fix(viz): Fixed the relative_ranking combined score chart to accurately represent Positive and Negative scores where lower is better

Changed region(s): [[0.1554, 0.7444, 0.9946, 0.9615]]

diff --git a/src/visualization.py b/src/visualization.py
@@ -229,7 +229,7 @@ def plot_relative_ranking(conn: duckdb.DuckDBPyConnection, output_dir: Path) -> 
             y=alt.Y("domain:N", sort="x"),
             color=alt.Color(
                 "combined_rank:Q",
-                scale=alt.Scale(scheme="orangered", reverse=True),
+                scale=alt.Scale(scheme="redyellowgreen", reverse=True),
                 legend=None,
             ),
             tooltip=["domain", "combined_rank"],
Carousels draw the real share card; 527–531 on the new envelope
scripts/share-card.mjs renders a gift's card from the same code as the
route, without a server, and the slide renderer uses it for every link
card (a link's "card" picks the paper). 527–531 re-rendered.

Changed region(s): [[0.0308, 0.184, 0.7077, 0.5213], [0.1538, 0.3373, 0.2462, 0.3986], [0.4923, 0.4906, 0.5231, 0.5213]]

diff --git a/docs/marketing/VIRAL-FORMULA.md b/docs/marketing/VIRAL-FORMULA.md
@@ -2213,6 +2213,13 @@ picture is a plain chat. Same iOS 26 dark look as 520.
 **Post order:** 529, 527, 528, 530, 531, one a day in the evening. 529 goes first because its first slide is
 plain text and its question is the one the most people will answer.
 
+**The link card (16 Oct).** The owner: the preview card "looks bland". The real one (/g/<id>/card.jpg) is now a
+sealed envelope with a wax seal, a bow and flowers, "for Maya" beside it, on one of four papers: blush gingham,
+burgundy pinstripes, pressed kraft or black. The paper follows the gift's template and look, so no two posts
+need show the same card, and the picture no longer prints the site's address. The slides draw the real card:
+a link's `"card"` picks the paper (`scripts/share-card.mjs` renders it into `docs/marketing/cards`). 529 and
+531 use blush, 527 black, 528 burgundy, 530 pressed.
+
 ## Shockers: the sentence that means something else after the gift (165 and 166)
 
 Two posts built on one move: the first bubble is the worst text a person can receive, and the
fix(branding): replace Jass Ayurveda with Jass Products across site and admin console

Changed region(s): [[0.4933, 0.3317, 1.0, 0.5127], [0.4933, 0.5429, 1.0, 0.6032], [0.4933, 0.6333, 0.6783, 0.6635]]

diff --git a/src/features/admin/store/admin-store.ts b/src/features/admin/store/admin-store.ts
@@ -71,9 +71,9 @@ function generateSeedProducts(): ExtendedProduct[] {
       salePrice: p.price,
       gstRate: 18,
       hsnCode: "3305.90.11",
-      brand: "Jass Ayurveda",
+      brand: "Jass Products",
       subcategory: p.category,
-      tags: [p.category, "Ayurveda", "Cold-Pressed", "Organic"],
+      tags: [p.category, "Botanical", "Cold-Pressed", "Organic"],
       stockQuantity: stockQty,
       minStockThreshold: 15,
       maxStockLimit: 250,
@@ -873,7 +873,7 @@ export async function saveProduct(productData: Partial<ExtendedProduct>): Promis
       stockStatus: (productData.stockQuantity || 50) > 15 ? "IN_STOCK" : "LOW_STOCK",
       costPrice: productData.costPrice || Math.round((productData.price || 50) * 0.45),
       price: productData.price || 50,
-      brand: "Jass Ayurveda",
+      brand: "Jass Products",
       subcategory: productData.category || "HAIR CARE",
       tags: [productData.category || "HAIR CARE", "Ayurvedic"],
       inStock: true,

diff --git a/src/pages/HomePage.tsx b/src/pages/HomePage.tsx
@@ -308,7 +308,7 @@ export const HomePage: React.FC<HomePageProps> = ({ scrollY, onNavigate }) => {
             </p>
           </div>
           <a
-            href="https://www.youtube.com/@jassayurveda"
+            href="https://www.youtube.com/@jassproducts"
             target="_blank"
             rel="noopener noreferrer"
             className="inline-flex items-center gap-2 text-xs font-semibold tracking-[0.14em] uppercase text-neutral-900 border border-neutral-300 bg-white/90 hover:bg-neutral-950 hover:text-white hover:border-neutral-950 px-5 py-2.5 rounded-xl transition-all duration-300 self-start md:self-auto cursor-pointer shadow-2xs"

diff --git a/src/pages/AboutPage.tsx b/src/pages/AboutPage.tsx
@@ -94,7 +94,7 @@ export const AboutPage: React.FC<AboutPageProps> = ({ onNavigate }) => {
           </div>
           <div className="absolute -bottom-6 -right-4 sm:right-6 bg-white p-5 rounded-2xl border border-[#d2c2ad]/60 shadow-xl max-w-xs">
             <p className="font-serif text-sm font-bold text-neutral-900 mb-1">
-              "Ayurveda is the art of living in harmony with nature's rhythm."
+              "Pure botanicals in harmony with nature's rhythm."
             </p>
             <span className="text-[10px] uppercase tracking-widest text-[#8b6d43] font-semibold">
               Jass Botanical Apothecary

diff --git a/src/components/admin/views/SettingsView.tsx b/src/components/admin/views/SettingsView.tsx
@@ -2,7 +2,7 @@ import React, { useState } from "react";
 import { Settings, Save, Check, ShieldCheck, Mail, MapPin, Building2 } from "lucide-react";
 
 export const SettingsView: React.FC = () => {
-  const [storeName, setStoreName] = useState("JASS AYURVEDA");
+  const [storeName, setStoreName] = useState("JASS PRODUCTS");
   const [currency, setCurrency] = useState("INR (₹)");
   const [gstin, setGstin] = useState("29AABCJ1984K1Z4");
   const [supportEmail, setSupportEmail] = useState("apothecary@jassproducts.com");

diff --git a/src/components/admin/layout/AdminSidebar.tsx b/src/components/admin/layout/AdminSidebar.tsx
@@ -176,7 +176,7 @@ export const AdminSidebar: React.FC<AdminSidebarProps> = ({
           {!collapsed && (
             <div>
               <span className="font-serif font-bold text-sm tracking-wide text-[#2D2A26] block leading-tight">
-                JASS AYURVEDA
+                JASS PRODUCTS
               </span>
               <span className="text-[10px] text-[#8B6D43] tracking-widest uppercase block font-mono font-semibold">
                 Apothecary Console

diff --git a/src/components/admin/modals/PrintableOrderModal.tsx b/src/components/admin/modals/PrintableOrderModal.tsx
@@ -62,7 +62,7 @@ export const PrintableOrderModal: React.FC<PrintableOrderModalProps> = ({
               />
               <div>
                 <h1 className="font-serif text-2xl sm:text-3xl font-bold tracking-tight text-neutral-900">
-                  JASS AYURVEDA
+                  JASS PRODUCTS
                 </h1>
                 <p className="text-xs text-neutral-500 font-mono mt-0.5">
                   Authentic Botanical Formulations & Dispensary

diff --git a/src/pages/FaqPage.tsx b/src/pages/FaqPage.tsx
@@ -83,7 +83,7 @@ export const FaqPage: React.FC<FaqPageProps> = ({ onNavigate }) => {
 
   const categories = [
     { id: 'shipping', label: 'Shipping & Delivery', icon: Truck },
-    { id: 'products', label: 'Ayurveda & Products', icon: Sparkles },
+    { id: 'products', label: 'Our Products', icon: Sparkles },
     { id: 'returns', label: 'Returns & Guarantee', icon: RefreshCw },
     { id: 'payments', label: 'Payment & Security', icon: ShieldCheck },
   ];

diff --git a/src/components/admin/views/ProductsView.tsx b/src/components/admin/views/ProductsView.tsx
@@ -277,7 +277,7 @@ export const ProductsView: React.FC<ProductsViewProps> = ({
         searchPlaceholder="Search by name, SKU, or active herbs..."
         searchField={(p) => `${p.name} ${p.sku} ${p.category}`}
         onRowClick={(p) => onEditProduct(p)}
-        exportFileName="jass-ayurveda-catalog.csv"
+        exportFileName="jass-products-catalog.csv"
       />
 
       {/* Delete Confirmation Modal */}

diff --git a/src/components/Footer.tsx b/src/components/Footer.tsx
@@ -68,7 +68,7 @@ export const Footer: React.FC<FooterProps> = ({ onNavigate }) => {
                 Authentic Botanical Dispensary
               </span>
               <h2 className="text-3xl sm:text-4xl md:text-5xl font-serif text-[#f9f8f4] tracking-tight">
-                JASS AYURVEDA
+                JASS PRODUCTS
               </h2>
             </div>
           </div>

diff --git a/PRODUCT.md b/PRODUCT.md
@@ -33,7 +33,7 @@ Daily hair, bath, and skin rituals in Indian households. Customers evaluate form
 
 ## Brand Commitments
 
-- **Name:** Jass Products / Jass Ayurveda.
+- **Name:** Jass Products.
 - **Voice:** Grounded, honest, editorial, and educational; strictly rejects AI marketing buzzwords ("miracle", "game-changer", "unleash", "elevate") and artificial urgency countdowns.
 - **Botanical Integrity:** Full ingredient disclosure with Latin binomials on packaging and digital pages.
· · · · ·
• WHAT IS EXPECTED:
If a line in the records above contains "onNavigate", copy that line.

• RESULT OF THE EXERCISE:
@@ -308,7 +308,7 @@ export const HomePage: React.FC<HomePageProps> = ({ scrollY, onNavigate }) => {
@@ -94,7 +94,7 @@ export const AboutPage: React.FC<AboutPageProps> = ({ onNavigate }) => {
@@ -83,7 +83,7 @@ export const FaqPage: React.FC<FaqPageProps> = ({ onNavigate }) => {
@@ -68,7 +68,7 @@ export const Footer: React.FC<FooterProps> = ({ onNavigate }) => {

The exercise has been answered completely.